Good metadata offers a variety of benefits, opening up new possibilities for connecting with readers and managing content:
Get a quick introduction to the AP Metadata Services (PDF).
Solutions and Use Cases
Find out how you can take advantage of AP metadata to enrich your news content (PDF).
Review the complete documentation of API methods (PDF).
AP News Taxonomy includes standardized subjects, planned and breaking news events, people, organizations, geographic locations and more, all designed with news content in mind. Frequent updates ensure timeliness, and a rich network of semantic relationships between concepts enables creative solutions for content linking, search and discovery.
Integrate the AP News Taxonomy into your publishing systems to support manual tagging, or use it in conjunction with the AP Tagging service to apply the taxonomy to your content.
In addition to standardized terminology and unique IDs, the taxonomy stores a variety of details about the people, places, and topics it contains.
This information can power enhanced search experiences, browsing and discovery, or informational displays; for example:
There are five main areas of coverage:
A wide variety of hierarchically structured topics ranging from broad categories (Crime) to specific concepts (Illegal firearms). Also includes many named events such as Academy Awards and Tour de France. More than 4,200 terms in all.
Over 2,500 geographic place names arranged hierarchically – continents, world regions, countries, territories, national capitals, major world cities, US states, Canadian provinces, and a large number of US cities and towns.
Organizations and institutions from a wide variety of sectors: government organizations, non-profits, sports teams, colleges and universities, political and ideological groups, cultural institutions, and more. Over 2,500 different terms.
Celebrities, artists, designers, authors, business leaders, political figures, sports figures, royalty, and other newsmakers known at the global or US national level. Coverage is especially broad for US newsmakers in politics, entertainment and sports, including complete rosters for major professional sports teams, men’s NCAA Division I basketball and football players, all US officeholders at the federal and gubernatorial levels, and all candidates for those offices. More than 160,000 individuals covered.
Over 70,000 publicly-traded companies – including all companies with primary shares trading on any of 70 major global stock exchanges, or trading as ADRs on an American exchange.
The AP News Taxonomy is constantly being updated to capture the latest news and the biggest newsmakers. Whether it’s this week’s IPOs or the new crop of college athletes, AP’s taxonomy developers are always working to keep the vocabularies current and relevant.
Subscribers are kept up-to-date in real time – as soon as a change is published, the new version becomes available in the AP News Taxonomy. Numerical versioning keeps the changes organized and in sync with the data provided by the AP Tagging Service. A detailed log of all changes is accessible through a separate API. You can keep track of all changes, or just the ones you care most about.

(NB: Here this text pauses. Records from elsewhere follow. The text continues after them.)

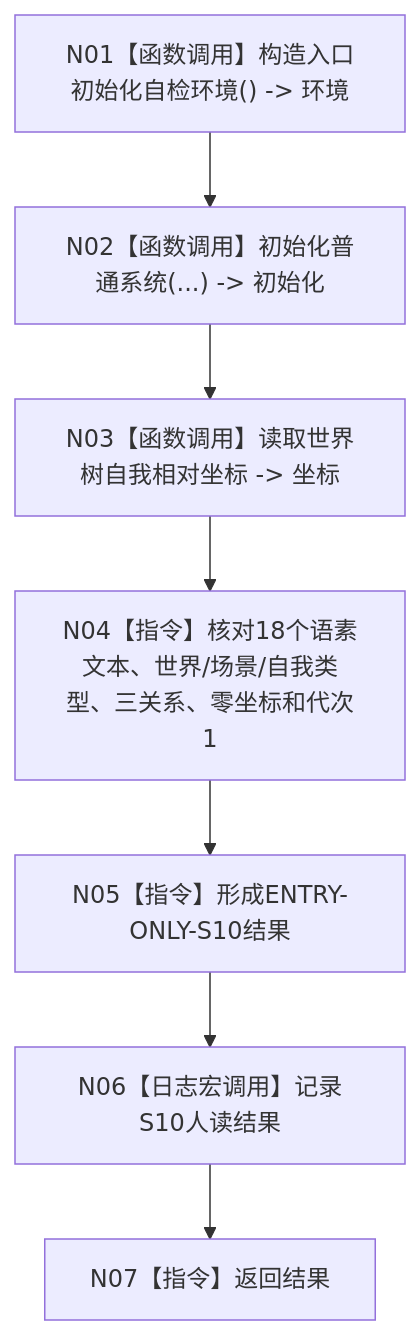
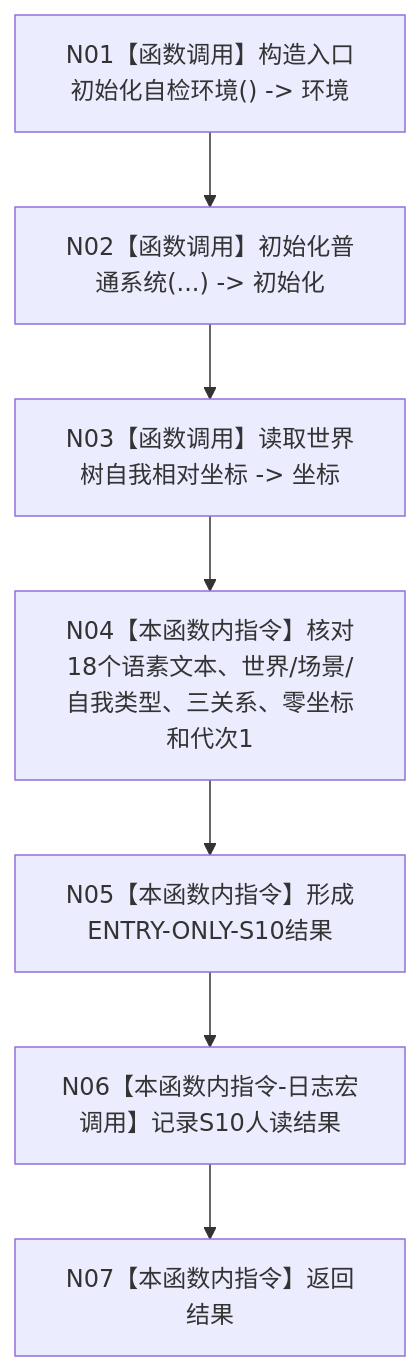
One commit to chunhaizh-cyber/HY-Ego changed the diagram in 流程图/20260726_ENTRY-ONLY_S10_语素与世界树快照读回_施工流程图_v0.1.md. Above: the diagram before and after it, drawn with Mermaid. The commit also changed other lines of this file and 88 other files, not shown here.

````diff
--- a/流程图/20260726_ENTRY-ONLY_S10_语素与世界树快照读回_施工流程图_v0.1.md
+++ b/流程图/20260726_ENTRY-ONLY_S10_语素与世界树快照读回_施工流程图_v0.1.md
@@ -7,9 +27,9 @@
 ```mermaid
 flowchart TD
     N01["N01【函数调用】构造入口初始化自检环境() -> 环境"] --> N02["N02【函数调用】初始化普通系统(...) -> 初始化"]
     N02 --> N03["N03【函数调用】读取世界树自我相对坐标 -> 坐标"]
-    N03 --> N04["N04【指令】核对18个语素文本、世界/场景/自我类型、三关系、零坐标和代次1"]
-    N04 --> N05["N05【指令】形成ENTRY-ONLY-S10结果"]
-    N05 --> N06["N06【日志宏调用】记录S10人读结果"]
-    N06 --> N07["N07【指令】返回结果"]
+    N03 --> N04["N04【本函数内指令】核对18个语素文本、世界/场景/自我类型、三关系、零坐标和代次1"]
+    N04 --> N05["N05【本函数内指令】形成ENTRY-ONLY-S10结果"]
+    N05 --> N06["N06【本函数内指令-日志宏调用】记录S10人读结果"]
+    N06 --> N07["N07【本函数内指令】返回结果"]
 ```
````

Subscribers can access the taxonomy by making calls to an API and request the full set of terms in a given vocabulary, a subset of terms, or information about a particular term. Calls are also available for retrieving deprecated terms, term change logs, and additional information about the structure of the taxonomy. Taxonomy data can be returned in Semantic-Web compatible formats, such as RDF/XML or RDF/TTL. Information about a particular term can also be returned as HTML.
To learn more, refer to the Developer's Guide.
AP Tagging service receives your English-language news content and automatically returns relevant metadata, using standardized terminology from the AP News Taxonomy.
This smart service goes well beyond mere text extraction; it uses human-created semantic rules to understand your content and identify the most pertinent concepts and topics.
Human-managed rules allow for more precise control over the service performance.
Although the system will recognize and return specific entities that it finds in the submitted content (aka "text extraction"), it also uses human-created semantic rules to identify topics that may not be explicitly mentioned in the text at all.
For example, a story about a particular country music star can trigger the "Country music" subject, even if the word "music" does not appear in the story.
Drawing from the AP News Taxonomy, the tagging service looks at each piece of submitted content and returns standardized names, IDs and other properties for all the relevant taxonomy terms that triggered a semantic rule. You can specify which of the five areas of coverage the service should return.
After all the matching metadata values have been identified, the service checks for additional standardized names and IDs based on relationships stored in the AP News Taxonomy. For example, the subject hierarchy ensures that any item tagged with "Food safety" is also tagged with "Health", and any content that picks up a sports league is tagged with the relevant sport subject.
Finally, the metadata output is enhanced with additional data properties. For example, companies are given a ticker, athletes are associated with their teams, and geographic locations get latitude and longitude data. You can also access the AP News Taxonomy for additional information about any given tag.
Subscribers can access the tagging service by making calls to an API. Content may be submitted as plain text or XML.
Tagging service data can be returned in a Semantic-Web compatible formats, such as RDF/XML or RDF/TTL. It can also be returned in Simple XML format.
To learn more, refer to the Developer's Guide.